**Your assignment**
Render every entry verbatim.

● ● ● ● ●

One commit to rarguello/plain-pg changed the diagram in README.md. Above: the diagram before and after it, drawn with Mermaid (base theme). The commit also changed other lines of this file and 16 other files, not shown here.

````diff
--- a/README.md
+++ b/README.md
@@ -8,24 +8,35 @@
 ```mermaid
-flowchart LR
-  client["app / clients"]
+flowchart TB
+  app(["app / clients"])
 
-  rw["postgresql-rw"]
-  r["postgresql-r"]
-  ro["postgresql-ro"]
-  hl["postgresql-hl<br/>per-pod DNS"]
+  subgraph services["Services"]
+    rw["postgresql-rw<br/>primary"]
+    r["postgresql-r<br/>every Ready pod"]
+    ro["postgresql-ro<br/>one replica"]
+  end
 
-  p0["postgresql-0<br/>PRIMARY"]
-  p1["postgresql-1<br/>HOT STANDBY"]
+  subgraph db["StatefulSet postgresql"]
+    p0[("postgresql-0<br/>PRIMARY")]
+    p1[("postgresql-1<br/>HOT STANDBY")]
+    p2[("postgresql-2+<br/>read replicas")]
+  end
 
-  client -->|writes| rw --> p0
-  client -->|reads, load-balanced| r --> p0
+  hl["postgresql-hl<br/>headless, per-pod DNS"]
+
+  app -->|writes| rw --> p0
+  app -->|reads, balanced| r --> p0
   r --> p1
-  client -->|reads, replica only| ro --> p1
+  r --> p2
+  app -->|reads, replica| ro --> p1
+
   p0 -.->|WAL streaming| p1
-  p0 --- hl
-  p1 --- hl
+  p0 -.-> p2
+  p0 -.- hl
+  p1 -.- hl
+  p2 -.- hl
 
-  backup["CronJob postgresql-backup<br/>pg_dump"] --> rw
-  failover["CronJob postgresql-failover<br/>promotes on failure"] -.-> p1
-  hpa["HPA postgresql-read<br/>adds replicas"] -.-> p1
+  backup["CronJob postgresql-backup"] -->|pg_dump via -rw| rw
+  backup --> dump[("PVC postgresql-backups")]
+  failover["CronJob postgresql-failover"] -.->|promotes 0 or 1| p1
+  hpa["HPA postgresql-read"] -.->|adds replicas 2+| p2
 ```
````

● ● ● ● ●

**Output**
One commit to rarguello/plain-pg changed the diagram in README.md. Above: the diagram before and after it, drawn with Mermaid (base theme). The commit also changed other lines of this file and 16 other files, not shown here.

````diff
--- a/README.md
+++ b/README.md
@@ -8,24 +8,35 @@
 ```mermaid
-flowchart LR
-  client["app / clients"]
+flowchart TB
+  app(["app / clients"])
 
-  rw["postgresql-rw"]
-  r["postgresql-r"]
-  ro["postgresql-ro"]
-  hl["postgresql-hl<br/>per-pod DNS"]
+  subgraph services["Services"]
+    rw["postgresql-rw<br/>primary"]
+    r["postgresql-r<br/>every Ready pod"]
+    ro["postgresql-ro<br/>one replica"]
+  end
 
-  p0["postgresql-0<br/>PRIMARY"]
-  p1["postgresql-1<br/>HOT STANDBY"]
+  subgraph db["StatefulSet postgresql"]
+    p0[("postgresql-0<br/>PRIMARY")]
+    p1[("postgresql-1<br/>HOT STANDBY")]
+    p2[("postgresql-2+<br/>read replicas")]
+  end
 
-  client -->|writes| rw --> p0
-  client -->|reads, load-balanced| r --> p0
+  hl["postgresql-hl<br/>headless, per-pod DNS"]
+
+  app -->|writes| rw --> p0
+  app -->|reads, balanced| r --> p0
   r --> p1
-  client -->|reads, replica only| ro --> p1
+  r --> p2
+  app -->|reads, replica| ro --> p1
+
   p0 -.->|WAL streaming| p1
-  p0 --- hl
-  p1 --- hl
+  p0 -.-> p2
+  p0 -.- hl
+  p1 -.- hl
+  p2 -.- hl
 
-  backup["CronJob postgresql-backup<br/>pg_dump"] --> rw
-  failover["CronJob postgresql-failover<br/>promotes on failure"] -.-> p1
-  hpa["HPA postgresql-read<br/>adds replicas"] -.-> p1
+  backup["CronJob postgresql-backup"] -->|pg_dump via -rw| rw
+  backup --> dump[("PVC postgresql-backups")]
+  failover["CronJob postgresql-failover"] -.->|promotes 0 or 1| p1
+  hpa["HPA postgresql-read"] -.->|adds replicas 2+| p2
 ```
````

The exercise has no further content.